• [TASK]: Since the pictures are not wanted, retype the listing below exactly and without them.

• [MATERIAL FOR THE TASK]:
******************************

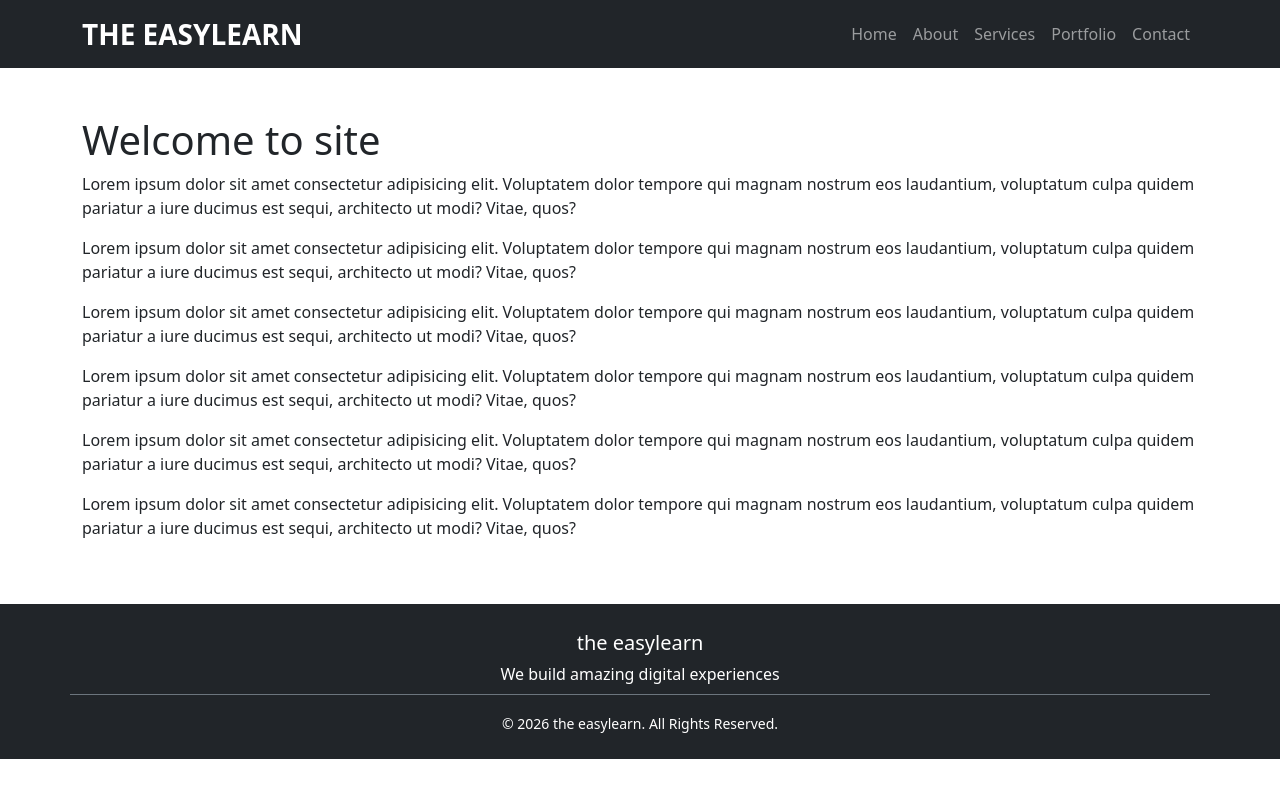
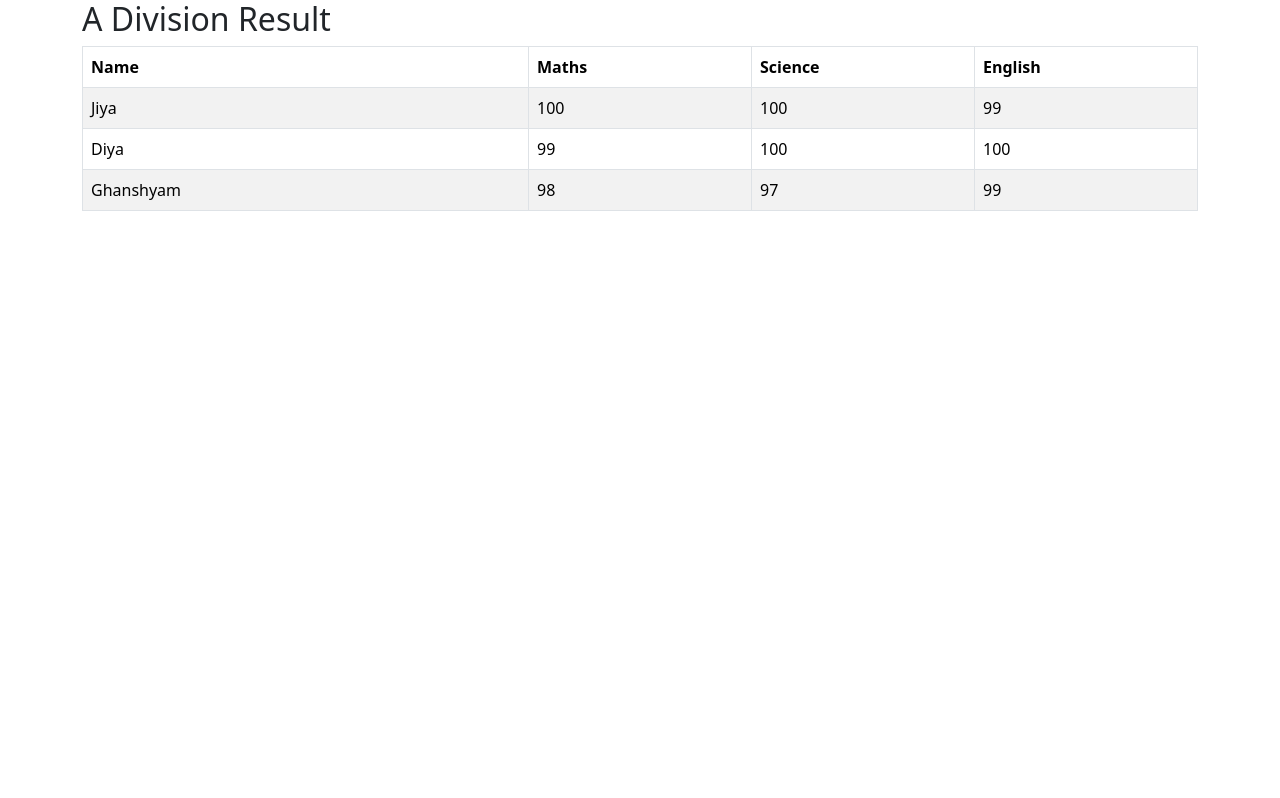
Before and after one commit to theeasylearn/frontend-51, a JavaScript app in the folder reactjs/app1/: page / in a window 1280 px wide. Built offline with nearby package versions, Linux system fonts and the light colour scheme.

Commit message:
functional components

```diff
--- a/reactjs/app1/src/index.js
+++ b/reactjs/app1/src/index.js
@@ -1,78 +1,39 @@
 // import reactdom
 import ReactDOM from 'react-dom/client';
 const root = ReactDOM.createRoot(document.getElementById('root'));
-//create functional Components 1st letter must be capital
-function MyHeader() {
-  return (<nav className="navbar navbar-expand-lg navbar-dark bg-dark">
-    <div className="container">
+function Student(props) {
+  return (<tr>
+    <td>{props.name}</td>
+    <td width='20%'>{props.maths}</td>
+    <td width='20%'>{props.science}</td>
+    <td width='20%'>{props.english}</td>
+  </tr>)
+}
+function Division() {
+  return (<div className='container'>
+    <div className="row">
+      <div className="col-12">
+        <h2>A Division Result </h2>
+      </div>
+      <div className="col-12">
+        <table className='table table-bordered table-striped'>
+          <thead>
+            <tr>
+              <th>Name</th>
+              <th>Maths</th>
+              <th>Science</th>
+              <th>English</th>
+            </tr>
+          </thead>
+          <tbody>
+            <Student name='Jiya' maths='100' science='100' english='99' />
+            <Student name='Diya' maths='99' science='100' english='100' />
+            <Student name='Ghanshyam' maths='98' science='97' english='99' />
 
-      <a className="navbar-brand fw-bold fs-3" href="#">THE EASYLEARN</a>
-
-      <button className="navbar-toggler" type="button" data-bs-toggle="collapse" data-bs-target="#navbarNav">
-        <span className="navbar-toggler-icon"></span>
-      </button>
-
-      <div className="collapse navbar-collapse" id="navbarNav">
-        <ul className="navbar-nav ms-auto">
-          <li className="nav-item">
-            <a className="nav-link" href="#">Home</a>
-          </li>
-          <li className="nav-item">
-            <a className="nav-link" href="#">About</a>
-          </li>
-          <li className="nav-item">
-            <a className="nav-link" href="#">Services</a>
-          </li>
-          <li className="nav-item">
-            <a className="nav-link" href="#">Portfolio</a>
-          </li>
-          <li className="nav-item">
-            <a className="nav-link" href="#">Contact</a>
-          </li>
-        </ul>
+          </tbody>
+        </table>
       </div>
-
     </div>
-  </nav>)
+  </div>)
 }
-function MYFooter() {
-  return (<footer className="bg-dark text-white py-4 mt-5">
-    <div className="container">
-      <div className="row">
-        <div className="col-12 text-center">
-          <p className="mb-1 fs-5">the easylearn</p>
-          <p className="mb-2">We build amazing digital experiences</p>
-        </div>
-      </div>
-      <div className="row border-top border-secondary pt-3">
-        <div className="col-12 text-center">
-          <small>&copy; 2026 the easylearn. All Rights Reserved.</small>
-        </div>
-      </div>
-
-    </div>
-  </footer>)
-}
-function Website() {
-  return (
-    <div>
-      <MyHeader />
-      <div className='container mt-5'>
-        <div className="row">
-          <div className="col-12">
-            <h1>Welcome to site</h1>
-            <p>Lorem ipsum dolor sit amet consectetur adipisicing elit. Voluptatem dolor tempore qui magnam nostrum eos laudantium, voluptatum culpa quidem pariatur a iure ducimus est sequi, architecto ut modi? Vitae, quos?</p>
-            <p>Lorem ipsum dolor sit amet consectetur adipisicing elit. Voluptatem dolor tempore qui magnam nostrum eos laudantium, voluptatum culpa quidem pariatur a iure ducimus est sequi, architecto ut modi? Vitae, quos?</p>
-            <p>Lorem ipsum dolor sit amet consectetur adipisicing elit. Voluptatem dolor tempore qui magnam nostrum eos laudantium, voluptatum culpa quidem pariatur a iure ducimus est sequi, architecto ut modi? Vitae, quos?</p>
-            <p>Lorem ipsum dolor sit amet consectetur adipisicing elit. Voluptatem dolor tempore qui magnam nostrum eos laudantium, voluptatum culpa quidem pariatur a iure ducimus est sequi, architecto ut modi? Vitae, quos?</p>
-            <p>Lorem ipsum dolor sit amet consectetur adipisicing elit. Voluptatem dolor tempore qui magnam nostrum eos laudantium, voluptatum culpa quidem pariatur a iure ducimus est sequi, architecto ut modi? Vitae, quos?</p>
-            <p>Lorem ipsum dolor sit amet consectetur adipisicing elit. Voluptatem dolor tempore qui magnam nostrum eos laudantium, voluptatum culpa quidem pariatur a iure ducimus est sequi, architecto ut modi? Vitae, quos?</p>
-
-          </div>
-        </div>
-      </div>
-      <MYFooter />
-    </div>
-  )
-}
-root.render(<Website />);
+root.render(<Division />);
```
Also changed, not shown: reactjs/app1/src/8_functional_components_2.js (added, +78 -0 lines), 1 other file (tests, documents, lock files or other folders).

******************************

• [WRITTEN RESPONSE]:
Before and after one commit to theeasylearn/frontend-51, a JavaScript app in the folder reactjs/app1/: page / in a window 1280 px wide. Built offline with nearby package versions, Linux system fonts and the light colour scheme.

Commit message:
functional components

```diff
--- a/reactjs/app1/src/index.js
+++ b/reactjs/app1/src/index.js
@@ -1,78 +1,39 @@
 // import reactdom
 import ReactDOM from 'react-dom/client';
 const root = ReactDOM.createRoot(document.getElementById('root'));
-//create functional Components 1st letter must be capital
-function MyHeader() {
-  return (<nav className="navbar navbar-expand-lg navbar-dark bg-dark">
-    <div className="container">
+function Student(props) {
+  return (<tr>
+    <td>{props.name}</td>
+    <td width='20%'>{props.maths}</td>
+    <td width='20%'>{props.science}</td>
+    <td width='20%'>{props.english}</td>
+  </tr>)
+}
+function Division() {
+  return (<div className='container'>
+    <div className="row">
+      <div className="col-12">
+        <h2>A Division Result </h2>
+      </div>
+      <div className="col-12">
+        <table className='table table-bordered table-striped'>
+          <thead>
+            <tr>
+              <th>Name</th>
+              <th>Maths</th>
+              <th>Science</th>
+              <th>English</th>
+            </tr>
+          </thead>
+          <tbody>
+            <Student name='Jiya' maths='100' science='100' english='99' />
+            <Student name='Diya' maths='99' science='100' english='100' />
+            <Student name='Ghanshyam' maths='98' science='97' english='99' />
 
-      <a className="navbar-brand fw-bold fs-3" href="#">THE EASYLEARN</a>
-
-      <button className="navbar-toggler" type="button" data-bs-toggle="collapse" data-bs-target="#navbarNav">
-        <span className="navbar-toggler-icon"></span>
-      </button>
-
-      <div className="collapse navbar-collapse" id="navbarNav">
-        <ul className="navbar-nav ms-auto">
-          <li className="nav-item">
-            <a className="nav-link" href="#">Home</a>
-          </li>
-          <li className="nav-item">
-            <a className="nav-link" href="#">About</a>
-          </li>
-          <li className="nav-item">
-            <a className="nav-link" href="#">Services</a>
-          </li>
-          <li className="nav-item">
-            <a className="nav-link" href="#">Portfolio</a>
-          </li>
-          <li className="nav-item">
-            <a className="nav-link" href="#">Contact</a>
-          </li>
-        </ul>
+          </tbody>
+        </table>
       </div>
-
     </div>
-  </nav>)
+  </div>)
 }
-function MYFooter() {
-  return (<footer className="bg-dark text-white py-4 mt-5">
-    <div className="container">
-      <div className="row">
-        <div className="col-12 text-center">
-          <p className="mb-1 fs-5">the easylearn</p>
-          <p className="mb-2">We build amazing digital experiences</p>
-        </div>
-      </div>
-      <div className="row border-top border-secondary pt-3">
-        <div className="col-12 text-center">
-          <small>&copy; 2026 the easylearn. All Rights Reserved.</small>
-        </div>
-      </div>
-
-    </div>
-  </footer>)
-}
-function Website() {
-  return (
-    <div>
-      <MyHeader />
-      <div className='container mt-5'>
-        <div className="row">
-          <div className="col-12">
-            <h1>Welcome to site</h1>
-            <p>Lorem ipsum dolor sit amet consectetur adipisicing elit. Voluptatem dolor tempore qui magnam nostrum eos laudantium, voluptatum culpa quidem pariatur a iure ducimus est sequi, architecto ut modi? Vitae, quos?</p>
-            <p>Lorem ipsum dolor sit amet consectetur adipisicing elit. Voluptatem dolor tempore qui magnam nostrum eos laudantium, voluptatum culpa quidem pariatur a iure ducimus est sequi, architecto ut modi? Vitae, quos?</p>
-            <p>Lorem ipsum dolor sit amet consectetur adipisicing elit. Voluptatem dolor tempore qui magnam nostrum eos laudantium, voluptatum culpa quidem pariatur a iure ducimus est sequi, architecto ut modi? Vitae, quos?</p>
-            <p>Lorem ipsum dolor sit amet consectetur adipisicing elit. Voluptatem dolor tempore qui magnam nostrum eos laudantium, voluptatum culpa quidem pariatur a iure ducimus est sequi, architecto ut modi? Vitae, quos?</p>
-            <p>Lorem ipsum dolor sit amet consectetur adipisicing elit. Voluptatem dolor tempore qui magnam nostrum eos laudantium, voluptatum culpa quidem pariatur a iure ducimus est sequi, architecto ut modi? Vitae, quos?</p>
-            <p>Lorem ipsum dolor sit amet consectetur adipisicing elit. Voluptatem dolor tempore qui magnam nostrum eos laudantium, voluptatum culpa quidem pariatur a iure ducimus est sequi, architecto ut modi? Vitae, quos?</p>
-
-          </div>
-        </div>
-      </div>
-      <MYFooter />
-    </div>
-  )
-}
-root.render(<Website />);
+root.render(<Division />);
```
Also changed, not shown: reactjs/app1/src/8_functional_components_2.js (added, +78 -0 lines), 1 other file (tests, documents, lock files or other folders).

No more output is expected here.